I’m attending my first convention. Even better, it’s a Star Trek convention. Best of all, I’m going with my favorite Klingon. Chris had offered for me to go and share accommodations for TrekTrax long before we were dating. In fact, we talked about it our first in person meeting which happened to take place the Thursday after Dragon*Con. Like Thanksgiving, we intend to mark the occasion on that Thursday each year regardless of the date. He seemed so nervous the pictures he showed me of his Klingon costume would scare me off.  On the contrary, I was suffering con-envy (valid medical condition) and was genuinely impressed with the work he’d obviously put into the costume. I was, after all, the girl who made a point to visit Captain Kirk’s chair before leaving Seattle.

It seems a little silly posting the night before a bit event, but I’m doing it anyway. For one thing, I haven’t been the most faithful of bloggers. It’s not advised to point out absences, but I’ve been pitiful. Oops. Be on the lookout for stories and pictures from the convention. If I’m a good little blogger, I might even post from the hotel, but I wouldn’t advise anyone hold their breath.

I’m oddly nervous. I don’t know how normal it is to have nervousness along with excitement for a new adventure, but I’ve always experienced even the happiest of events with the odd mixture of feelings. With this, I suspect it’s partly because I want to love the convention experience and partly because I don’t really know what to expect. That is, besides unadulterated awesomeness and a hotel full of people who don’t think my obsessions are weird. If I went back in time and told my fifteen year old self about it, she’d laugh and go back to reading Issac Asimov. Yes, Tina, there is a community of people like you. They are called “geeks” and you’ll fit right in.

TRON: LEGACY

Here at NerdBliss, I strive to maintain a spoiler free environment.

Sweet visuals. Cool music. Not much plot.

As I’ve been told, the original movie is much the same. I’ve not seen it. Blame Netflix for not streaming it. Or the fact I’m too young to have seen it when it came out in 1982. Either way, Legacy was my firHere at NerdBliss, I strive to maintain a spoiler free environment.

I loved the look of the movie. The elder Flynn’s place in the digital world, as pictured above, especially excited my minimalist side. The table and chandelier are drool worthy. Every set is visually stunning. All the action looks so darn slick. Exactly how it should for the story.

The music is seamlessly joined with the visuals. The soundtrack by Daft Punk goes a long way towards evangelizing on behalf of House and electronic music. I’m learning to enjoy the genera thanks to Chris and his diverse musical taste. The movie was like a feature length, 3D music video. I don’t mean that in a bad way.
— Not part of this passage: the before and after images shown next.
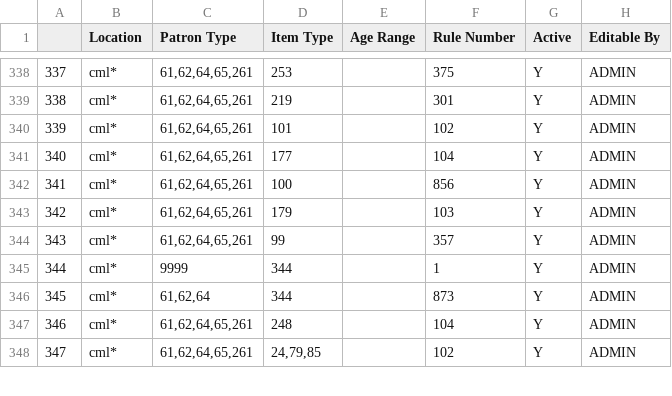
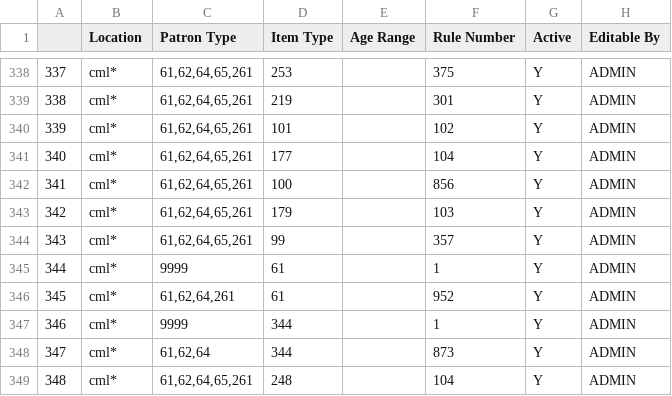
Before and after one commit to MarmotLibraryNetwork/sierraloanrules, a CSV file: lrdt.csv, drawn as a sheet; only a part is shown, gaps mark what is left out; the shorter side is filled out with more unchanged rows; addresses are those after the commit; the diff names each change by its address in the sheet, - before the commit and + after, or states it on an @@ line.

Commit message:
cmlge loan rule and lrdt addition
Created loan rule 952 and added to lrdt -- itype 61 checks out to ptypes 61, 62, 64, and 261. Non-circ for everyone else.

```diff
--- a/lrdt.csv
+++ b/lrdt.csv
+row 345: 344 | cml* | 9999 | 61 |  | 1 | Y | ADMIN
+row 346: 345 | cml* | 61,62,64,261 | 61 |  | 952 | Y | ADMIN
@@ column A renumbered from row 347 down @@
```
Also changed, not shown: loan_rules.csv.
In defense of the film, I will say I tend not to go for action based movies. I’m sort of into more intellectual and more talking in my movies, less racing and things blowing up. It’s not a defect in the movie, but a poor match for my taste. I can also report Chris found it lived up to his expectations, but did not exceed them. Not high praise, but still worthwhile for fans of the original movie, fans of Daft Punk, and fans of slick action movies.